Before-and-after change records
....................

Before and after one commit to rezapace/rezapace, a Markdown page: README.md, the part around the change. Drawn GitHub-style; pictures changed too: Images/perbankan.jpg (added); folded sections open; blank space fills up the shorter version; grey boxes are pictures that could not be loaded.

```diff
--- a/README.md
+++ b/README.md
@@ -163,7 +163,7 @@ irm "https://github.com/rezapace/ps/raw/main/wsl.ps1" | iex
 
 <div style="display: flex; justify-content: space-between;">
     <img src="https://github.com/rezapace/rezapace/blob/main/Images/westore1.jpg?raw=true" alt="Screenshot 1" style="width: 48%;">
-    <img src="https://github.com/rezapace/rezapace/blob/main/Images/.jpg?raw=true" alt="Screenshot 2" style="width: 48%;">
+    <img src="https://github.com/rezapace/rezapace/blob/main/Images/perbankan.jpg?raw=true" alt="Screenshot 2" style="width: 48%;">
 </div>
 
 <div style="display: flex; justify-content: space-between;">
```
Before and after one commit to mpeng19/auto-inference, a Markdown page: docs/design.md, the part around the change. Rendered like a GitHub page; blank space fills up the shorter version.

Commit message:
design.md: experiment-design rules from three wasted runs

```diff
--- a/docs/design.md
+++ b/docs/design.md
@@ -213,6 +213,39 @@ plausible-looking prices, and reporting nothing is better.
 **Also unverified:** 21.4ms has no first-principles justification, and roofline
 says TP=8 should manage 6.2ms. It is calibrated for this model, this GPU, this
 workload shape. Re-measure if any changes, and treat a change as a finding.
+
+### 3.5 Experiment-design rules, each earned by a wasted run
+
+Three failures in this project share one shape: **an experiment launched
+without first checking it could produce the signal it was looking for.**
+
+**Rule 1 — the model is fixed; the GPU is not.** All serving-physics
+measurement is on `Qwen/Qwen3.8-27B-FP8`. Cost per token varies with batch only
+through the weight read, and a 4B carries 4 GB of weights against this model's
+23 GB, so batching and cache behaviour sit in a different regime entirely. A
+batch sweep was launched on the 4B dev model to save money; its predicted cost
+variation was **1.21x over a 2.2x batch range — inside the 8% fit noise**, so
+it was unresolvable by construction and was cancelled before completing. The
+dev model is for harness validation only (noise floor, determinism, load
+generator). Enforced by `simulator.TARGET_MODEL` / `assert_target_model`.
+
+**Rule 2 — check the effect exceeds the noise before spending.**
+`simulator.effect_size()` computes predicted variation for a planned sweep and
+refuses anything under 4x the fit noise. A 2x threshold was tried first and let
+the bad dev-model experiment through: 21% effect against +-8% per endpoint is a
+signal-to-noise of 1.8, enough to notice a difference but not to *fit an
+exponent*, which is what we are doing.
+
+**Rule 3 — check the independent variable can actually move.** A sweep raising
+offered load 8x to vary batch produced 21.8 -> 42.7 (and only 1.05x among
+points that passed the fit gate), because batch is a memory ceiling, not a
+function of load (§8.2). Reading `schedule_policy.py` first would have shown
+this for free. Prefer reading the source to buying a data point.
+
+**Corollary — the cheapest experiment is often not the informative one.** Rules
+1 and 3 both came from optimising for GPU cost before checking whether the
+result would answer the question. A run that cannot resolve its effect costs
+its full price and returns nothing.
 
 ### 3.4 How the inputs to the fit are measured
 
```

....................

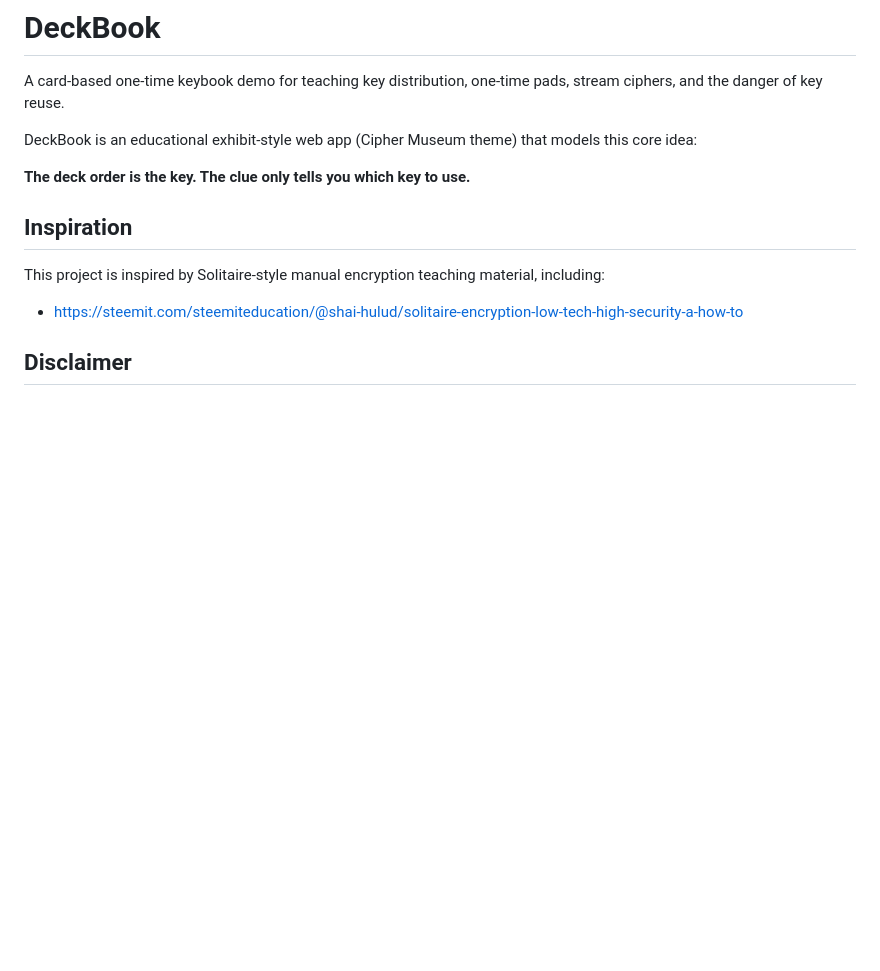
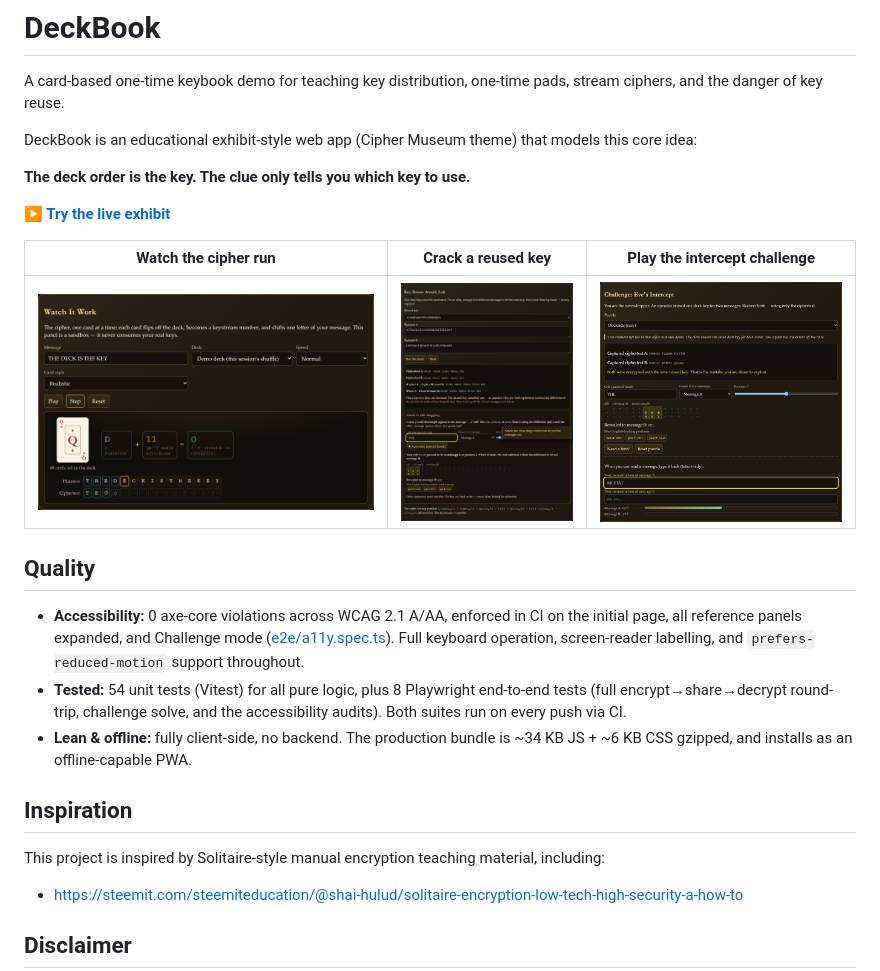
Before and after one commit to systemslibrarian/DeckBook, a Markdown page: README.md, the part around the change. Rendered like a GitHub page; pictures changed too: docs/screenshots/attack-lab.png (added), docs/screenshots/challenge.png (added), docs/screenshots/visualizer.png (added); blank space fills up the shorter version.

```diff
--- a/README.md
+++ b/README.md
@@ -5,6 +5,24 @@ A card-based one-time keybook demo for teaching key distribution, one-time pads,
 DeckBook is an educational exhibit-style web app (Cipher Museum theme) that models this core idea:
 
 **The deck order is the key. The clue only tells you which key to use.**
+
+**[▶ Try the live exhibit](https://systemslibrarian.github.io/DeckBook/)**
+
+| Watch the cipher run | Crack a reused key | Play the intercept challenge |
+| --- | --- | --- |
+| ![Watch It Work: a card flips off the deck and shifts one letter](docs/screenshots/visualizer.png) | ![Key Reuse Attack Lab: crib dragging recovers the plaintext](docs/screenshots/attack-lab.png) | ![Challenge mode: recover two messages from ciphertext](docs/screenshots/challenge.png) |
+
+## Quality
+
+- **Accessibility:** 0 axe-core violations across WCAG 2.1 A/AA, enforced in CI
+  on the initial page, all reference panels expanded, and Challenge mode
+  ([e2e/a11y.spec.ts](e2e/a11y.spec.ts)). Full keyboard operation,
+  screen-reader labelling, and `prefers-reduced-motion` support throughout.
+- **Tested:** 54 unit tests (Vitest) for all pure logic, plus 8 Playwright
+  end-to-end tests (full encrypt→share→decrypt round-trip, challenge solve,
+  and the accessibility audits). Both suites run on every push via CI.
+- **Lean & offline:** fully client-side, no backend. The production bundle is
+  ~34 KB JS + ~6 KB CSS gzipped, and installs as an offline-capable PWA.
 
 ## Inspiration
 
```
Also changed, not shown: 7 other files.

....................

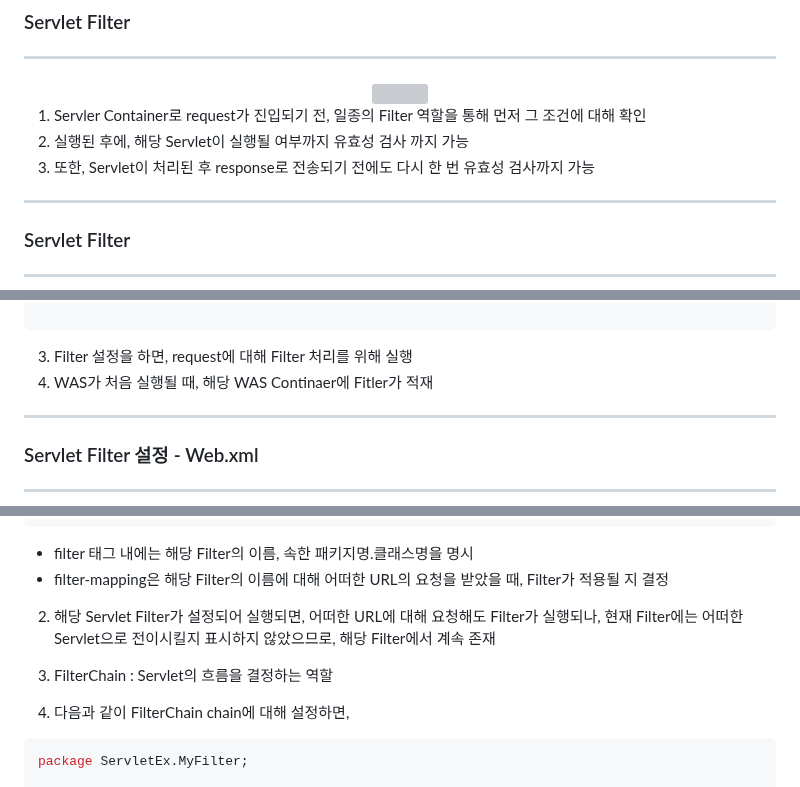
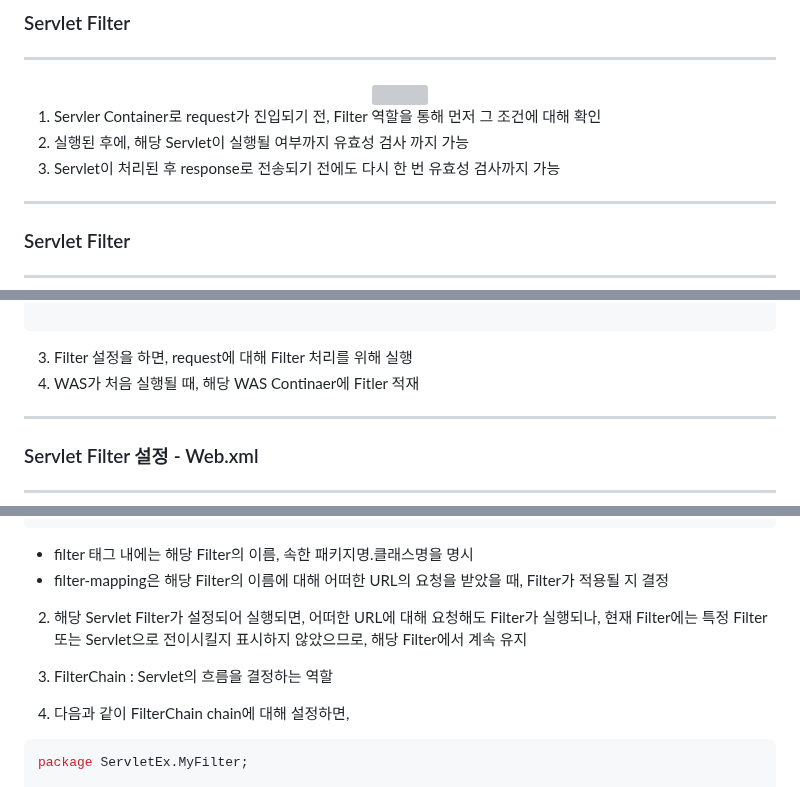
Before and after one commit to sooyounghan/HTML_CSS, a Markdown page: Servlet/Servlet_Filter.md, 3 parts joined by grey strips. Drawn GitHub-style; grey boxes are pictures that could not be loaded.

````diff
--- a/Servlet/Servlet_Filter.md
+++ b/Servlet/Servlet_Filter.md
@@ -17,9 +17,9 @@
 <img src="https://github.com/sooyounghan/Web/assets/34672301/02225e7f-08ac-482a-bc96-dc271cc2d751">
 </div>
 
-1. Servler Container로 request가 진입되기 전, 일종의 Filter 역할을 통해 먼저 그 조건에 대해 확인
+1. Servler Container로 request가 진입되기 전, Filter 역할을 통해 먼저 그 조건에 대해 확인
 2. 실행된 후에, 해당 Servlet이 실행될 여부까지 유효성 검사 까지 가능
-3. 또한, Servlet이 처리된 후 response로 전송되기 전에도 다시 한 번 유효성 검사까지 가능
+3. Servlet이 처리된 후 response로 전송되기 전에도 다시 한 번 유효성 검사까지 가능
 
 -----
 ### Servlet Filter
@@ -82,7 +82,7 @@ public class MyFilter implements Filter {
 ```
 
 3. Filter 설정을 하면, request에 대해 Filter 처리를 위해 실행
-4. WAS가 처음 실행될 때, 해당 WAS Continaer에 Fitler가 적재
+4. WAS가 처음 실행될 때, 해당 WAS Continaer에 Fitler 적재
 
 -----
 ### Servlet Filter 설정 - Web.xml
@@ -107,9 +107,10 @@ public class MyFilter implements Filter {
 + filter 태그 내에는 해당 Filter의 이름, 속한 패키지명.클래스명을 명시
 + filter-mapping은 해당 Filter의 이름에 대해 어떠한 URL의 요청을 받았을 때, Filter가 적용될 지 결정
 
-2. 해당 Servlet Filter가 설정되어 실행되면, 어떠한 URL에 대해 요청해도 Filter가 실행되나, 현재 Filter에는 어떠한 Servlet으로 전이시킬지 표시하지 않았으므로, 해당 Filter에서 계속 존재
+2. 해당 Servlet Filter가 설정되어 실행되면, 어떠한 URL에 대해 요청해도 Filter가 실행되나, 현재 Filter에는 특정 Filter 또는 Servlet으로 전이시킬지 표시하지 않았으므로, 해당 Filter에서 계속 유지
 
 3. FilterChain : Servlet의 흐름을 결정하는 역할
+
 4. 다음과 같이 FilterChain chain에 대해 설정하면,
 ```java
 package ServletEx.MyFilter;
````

....................

[Work item]
Only lines that contain "style" are needed, so copy each of them from the data.

[Solution to the exercise]
Before and after one commit to rezapace/rezapace, a Markdown page: README.md, the part around the change. Drawn GitHub-style; pictures changed too: Images/perbankan.jpg (added); folded sections open; blank space fills up the shorter version; grey boxes are pictures that could not be loaded.
 <div style="display: flex; justify-content: space-between;">
     <img src="https://github.com/rezapace/rezapace/blob/main/Images/westore1.jpg?raw=true" alt="Screenshot 1" style="width: 48%;">
-    <img src="https://github.com/rezapace/rezapace/blob/main/Images/.jpg?raw=true" alt="Screenshot 2" style="width: 48%;">
+    <img src="https://github.com/rezapace/rezapace/blob/main/Images/perbankan.jpg?raw=true" alt="Screenshot 2" style="width: 48%;">
 <div style="display: flex; justify-content: space-between;">
 DeckBook is an educational exhibit-style web app (Cipher Museum theme) that models this core idea:
Before and after one commit to sooyounghan/HTML_CSS, a Markdown page: Servlet/Servlet_Filter.md, 3 parts joined by grey strips. Drawn GitHub-style; grey boxes are pictures that could not be loaded.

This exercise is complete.